Version difference data:
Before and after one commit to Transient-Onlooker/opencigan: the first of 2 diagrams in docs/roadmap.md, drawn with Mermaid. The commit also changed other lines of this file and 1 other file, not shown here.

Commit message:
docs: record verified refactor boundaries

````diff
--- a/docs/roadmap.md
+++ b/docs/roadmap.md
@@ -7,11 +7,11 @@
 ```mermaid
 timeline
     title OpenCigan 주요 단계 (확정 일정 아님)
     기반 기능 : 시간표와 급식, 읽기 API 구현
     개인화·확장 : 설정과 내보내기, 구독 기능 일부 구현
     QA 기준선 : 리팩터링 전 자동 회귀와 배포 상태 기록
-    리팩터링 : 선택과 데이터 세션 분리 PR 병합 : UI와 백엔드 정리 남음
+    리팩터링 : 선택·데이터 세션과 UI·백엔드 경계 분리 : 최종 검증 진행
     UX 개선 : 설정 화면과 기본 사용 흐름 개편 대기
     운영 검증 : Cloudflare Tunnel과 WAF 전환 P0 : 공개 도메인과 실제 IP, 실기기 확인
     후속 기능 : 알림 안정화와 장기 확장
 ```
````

YOUR ASSIGNMENT:
Once the line with "개인화·확장 : 설정과 내보내기, 구독 기능 일부 구현" is found, write out that line and every one after it through the last line of the records, exactly and with nothing else.

SOLUTION TO THIS PROBLEM:
     개인화·확장 : 설정과 내보내기, 구독 기능 일부 구현
     QA 기준선 : 리팩터링 전 자동 회귀와 배포 상태 기록
-    리팩터링 : 선택과 데이터 세션 분리 PR 병합 : UI와 백엔드 정리 남음
+    리팩터링 : 선택·데이터 세션과 UI·백엔드 경계 분리 : 최종 검증 진행
     UX 개선 : 설정 화면과 기본 사용 흐름 개편 대기
     운영 검증 : Cloudflare Tunnel과 WAF 전환 P0 : 공개 도메인과 실제 IP, 실기기 확인
     후속 기능 : 알림 안정화와 장기 확장
 ```
````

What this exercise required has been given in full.